§ Web interface edit records:
▬▬▬
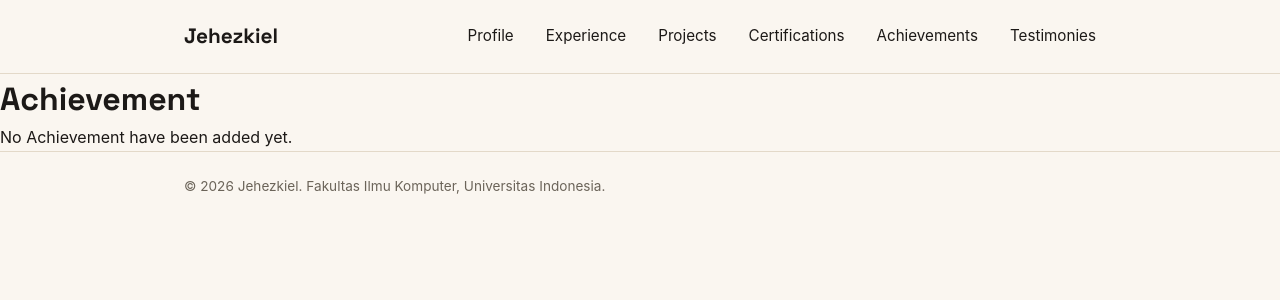
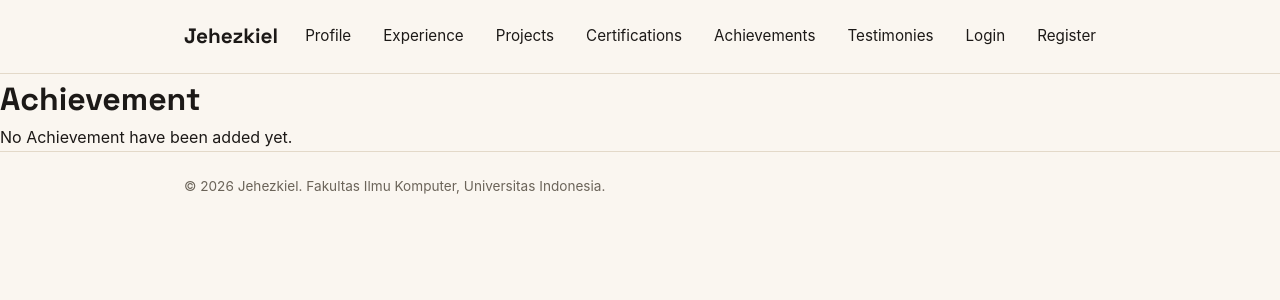
Before and after one commit to elcodebase/myportofolio, a Django app: page /achievement/ in a window 1280 px wide. Shown: the top 300 px of the page. Run offline with Django 5.2, Linux system fonts and the light colour scheme.

Commit message:
membuat logout & mendaftarkan url, menampilkan status login di navbar

```diff
--- a/main/urls.py
+++ b/main/urls.py
@@ -3,7 +3,7 @@ from main.views import (
     show_main, show_experience,
     show_projects, create_project, get_projects_json, delete_project,
     show_certifications, create_certification, update_certification,
-    delete_certification, get_certifications_json, show_achievements, show_testimonies, show_organization
+    delete_certification, get_certifications_json, show_achievements, show_testimonies, show_organization, register, login_user, logout_user
 )
 
 app_name = "main"
@@ -25,4 +25,7 @@ urlpatterns = [
     path("achievement/", show_achievements, name = 'show_achievements'),
     path("testimonies/", show_testimonies, name = 'show_testimonies'),
     path("organization/", show_organization, name = 'show_organization'),
+    path("register/", register, name="register"),
+    path("login/", login_user, name="login"),
+    path("logout/", logout_user, name="logout"),
 ]
--- a/main/views.py
+++ b/main/views.py
@@ -196,3 +196,7 @@ def login_user(request):
         "form": form,
     }
     return render(request, "login.html", context)
+
+def logout_user(request):
+    logout(request)
+    return redirect("main:show_main")
--- a/templates/base.html
+++ b/templates/base.html
@@ -21,6 +21,13 @@
                 <a href="{% url 'main:show_certifications'%}">Certifications</a>
                 <a href="{% url 'main:show_achievements' %}">Achievements</a>
                 <a href="{% url 'main:show_testimonies' %}">Testimonies</a>
+                {% if user.is_authenticated %}
+                    <span class="nav-user">{{ user.username }}</span>
+                    <a href="{% url 'main:logout' %}">Logout</a>
+                {% else %}
+                    <a href="{% url 'main:login' %}">Login</a>
+                    <a href="{% url 'main:register' %}">Register</a>
+                {% endif %}
             </nav>
         </div>
     </header>
```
▬▬▬
§ TASK BRIEF: Identify each line in the entries with the word "request" and copy it.

§ RESPONSE AREA:
@@ -196,3 +196,7 @@ def login_user(request):
     return render(request, "login.html", context)
+def logout_user(request):
+    logout(request)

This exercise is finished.